AMER: Absolutely. And we have to ask ourselves if we believe that an American election, which we have another one coming up quite soon, if the integrity of the democratic process is worth something for us, and what is it worth? Can we have a democratic election that is free and fair when we have crime scenes in these tech platforms and know very little about how information warfare is being waged on them? Can we have a democratically free and fair election when we can see point and see as you’ve said so clearly that there is a business model incentive for these tech platforms to be continuing to polarize the American people? Can we have a free and fair election when we’ve allowed for the entire commoditization of the democratic process? We need to decide as a country what’s for sale and what’s not for sale.

HEFFNER: Final question. Korean. Besides watching “The Great Hack” on Netflix, what can folks do to safeguard democracy in 2020?

AMER: What can folks do? I think it’s important that if you, well step one is I think it’s important for people to be aware of their own digital footprint and understand that everything you do and say and act upon in the connected world can be used against you. I think it’s also important for people to realize that, you know we are all much more vulnerable than we may think we are. The film talks about the persuadables, the people who were influenced one way or another during 2016 and Brexit. The reality is that’s not one bucket of people. We’re all persuadable in a different way, shape or form, and we just have to realize that we’re constantly being targeted and that the admission fee that we’ve accepted to the connected world is this is this space of targeting that we don’t really understand. So be aware of what you think and how you think and keep an open mind because if you’re not, there’s someone out there thinking for you.

HEFFNER: Or because your brains will fall out if you don’t keep an open mind.

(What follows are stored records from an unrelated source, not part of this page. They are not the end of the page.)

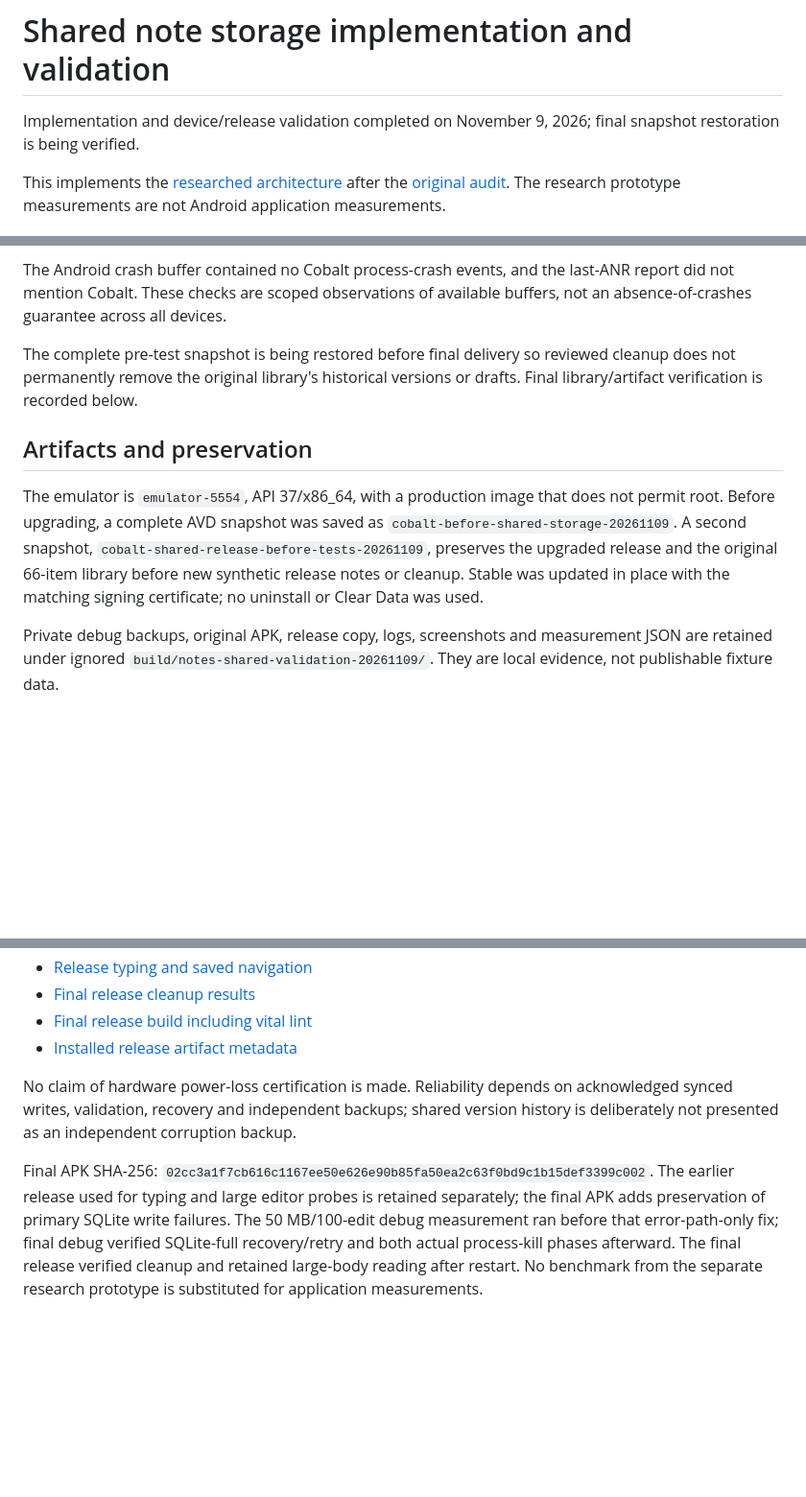
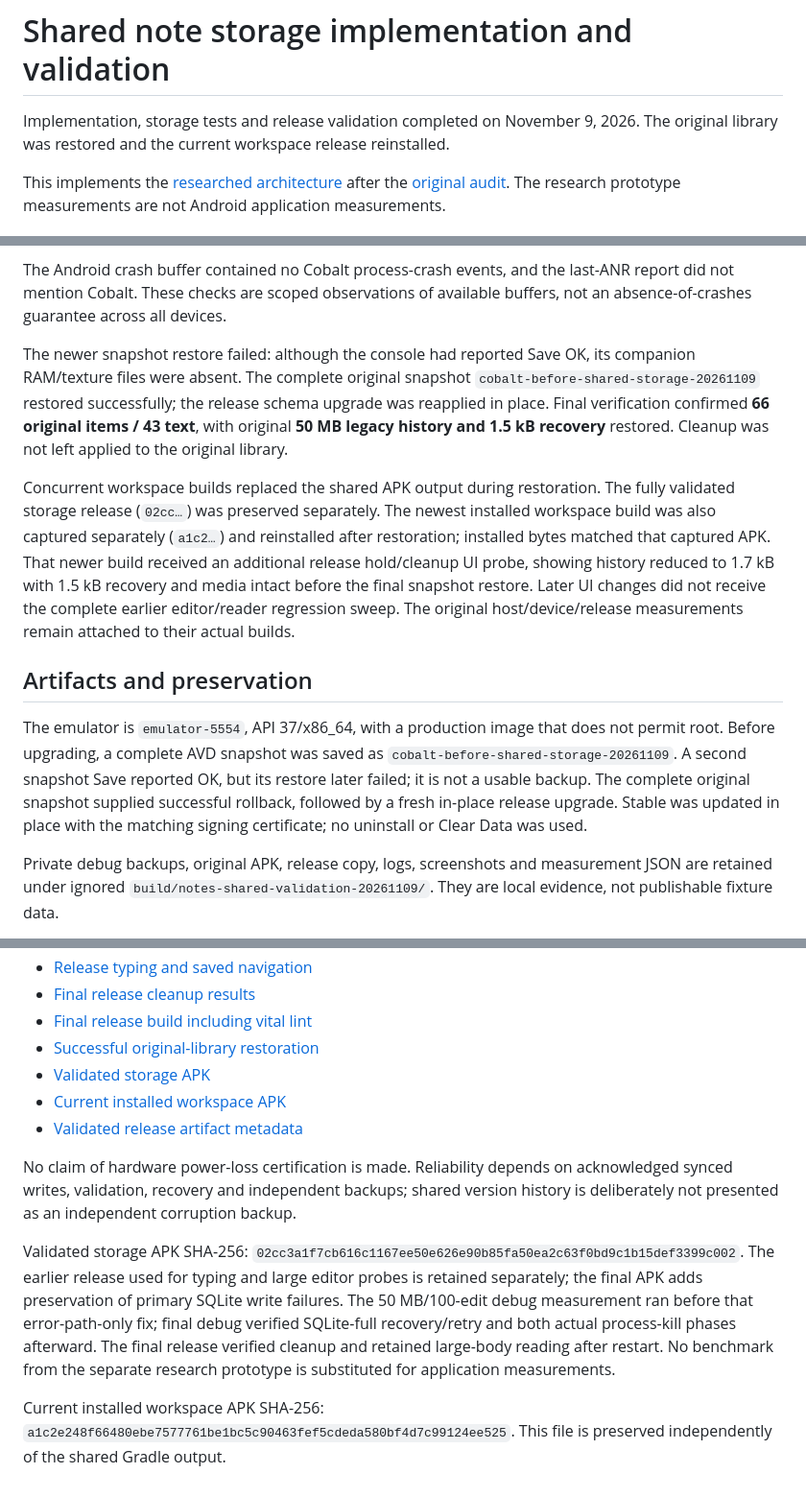
Before and after one commit to hanan-bhatti/cobalt, a Markdown page: docs/notes-storage-implementation-validation-2026-11-09.md, 3 parts joined by grey strips. Shown at 96% size. Drawn GitHub-style; blank space fills up the shorter version.

Commit message:
docs(storage): update shared note storage validation record

```diff
--- a/docs/notes-storage-implementation-validation-2026-11-09.md
+++ b/docs/notes-storage-implementation-validation-2026-11-09.md
@@ -1,6 +1,6 @@
 # Shared note storage implementation and validation
 
-Implementation and device/release validation completed on November 9, 2026; final snapshot restoration is being verified.
+Implementation, storage tests and release validation completed on November 9, 2026. The original library was restored and the current workspace release reinstalled.
 
 This implements the [researched architecture](notes-storage-architecture-research-2026-11-09.md) after the [original audit](notes-storage-validation-2026-11-09.md). The research prototype measurements are not Android application measurements.
 
@@ -79,11 +79,13 @@ The post-cleanup release library remained **67 items / 44 text**, including the
 
 The Android crash buffer contained no Cobalt process-crash events, and the last-ANR report did not mention Cobalt. These checks are scoped observations of available buffers, not an absence-of-crashes guarantee across all devices.
 
-The complete pre-test snapshot is being restored before final delivery so reviewed cleanup does not permanently remove the original library's historical versions or drafts. Final library/artifact verification is recorded below.
+The newer snapshot restore failed: although the console had reported Save OK, its companion RAM/texture files were absent. The complete original snapshot `cobalt-before-shared-storage-20261109` restored successfully; the release schema upgrade was reapplied in place. Final verification confirmed **66 original items / 43 text**, with original **50 MB legacy history and 1.5 kB recovery** restored. Cleanup was not left applied to the original library.
+
+Concurrent workspace builds replaced the shared APK output during restoration. The fully validated storage release (`02cc…`) was preserved separately. The newest installed workspace build was also captured separately (`a1c2…`) and reinstalled after restoration; installed bytes matched that captured APK. That newer build received an additional release hold/cleanup UI probe, showing history reduced to 1.7 kB with 1.5 kB recovery and media intact before the final snapshot restore. Later UI changes did not receive the complete earlier editor/reader regression sweep. The original host/device/release measurements remain attached to their actual builds.
 
 ## Artifacts and preservation
 
-The emulator is `emulator-5554`, API 37/x86_64, with a production image that does not permit root. Before upgrading, a complete AVD snapshot was saved as `cobalt-before-shared-storage-20261109`. A second snapshot, `cobalt-shared-release-before-tests-20261109`, preserves the upgraded release and the original 66-item library before new synthetic release notes or cleanup. Stable was updated in place with the matching signing certificate; no uninstall or Clear Data was used.
+The emulator is `emulator-5554`, API 37/x86_64, with a production image that does not permit root. Before upgrading, a complete AVD snapshot was saved as `cobalt-before-shared-storage-20261109`. A second snapshot Save reported OK, but its restore later failed; it is not a usable backup. The complete original snapshot supplied successful rollback, followed by a fresh in-place release upgrade. Stable was updated in place with the matching signing certificate; no uninstall or Clear Data was used.
 
 Private debug backups, original APK, release copy, logs, screenshots and measurement JSON are retained under ignored `build/notes-shared-validation-20261109/`. They are local evidence, not publishable fixture data.
 
@@ -99,8 +101,13 @@ Private debug backups, original APK, release copy, logs, screenshots and measure
 - [Release typing and saved navigation](../build/notes-shared-validation-20261109/release-typing.json)
 - [Final release cleanup results](../build/notes-shared-validation-20261109/release-cleanup.json)
 - [Final release build including vital lint](../build/notes-shared-release-final-retry.log)
-- [Installed release artifact metadata](../build/notes-shared-validation-20261109/release-artifact.json)
+- [Successful original-library restoration](../build/notes-shared-validation-20261109/release-restoration.json)
+- [Validated storage APK](../build/notes-shared-validation-20261109/Cobalt-notes-storage-release-validated-02cc.apk)
+- [Current installed workspace APK](../build/notes-shared-validation-20261109/Cobalt-current-workspace-release.apk)
+- [Validated release artifact metadata](../build/notes-shared-validation-20261109/release-artifact.json)
 
 No claim of hardware power-loss certification is made. Reliability depends on acknowledged synced writes, validation, recovery and independent backups; shared version history is deliberately not presented as an independent corruption backup.
 
-Final APK SHA-256: `02cc3a1f7cb616c1167ee50e626e90b85fa50ea2c63f0bd9c1b15def3399c002`. The earlier release used for typing and large editor probes is retained separately; the final APK adds preservation of primary SQLite write failures. The 50 MB/100-edit debug measurement ran before that error-path-only fix; final debug verified SQLite-full recovery/retry and both actual process-kill phases afterward. The final release verified cleanup and retained large-body reading after restart. No benchmark from the separate research prototype is substituted for application measurements.
+Validated storage APK SHA-256: `02cc3a1f7cb616c1167ee50e626e90b85fa50ea2c63f0bd9c1b15def3399c002`. The earlier release used for typing and large editor probes is retained separately; the final APK adds preservation of primary SQLite write failures. The 50 MB/100-edit debug measurement ran before that error-path-only fix; final debug verified SQLite-full recovery/retry and both actual process-kill phases afterward. The final release verified cleanup and retained large-body reading after restart. No benchmark from the separate research prototype is substituted for application measurements.
+
+Current installed workspace APK SHA-256: `a1c2e248f66480ebe7577761be1bc5c90463fef5cdeda580bf4d7c99124ee525`. This file is preserved independently of the shared Gradle output.
```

But also Karim, when you were here trailing David, I said you were working on the next “Icarus,” the Oscar winning documentary from last season, I think you, you’ve done it.

AMER: Well, thank you. Thank you. We’ll see.

HEFFNER: Pleasure being with you.

AMER: Thank you for having us.

HEFFNER: And hanks to you in the audience. I hope you join us again next time for a thoughtful excursion into the world of ideas. Until then, keep an open mind. Please visit The Open Mind website at Thirteen.org/OpenMind to view this program online or to access other interviews and do check us out on Twitter and Facebook @OpenMindTV for updates on future programming.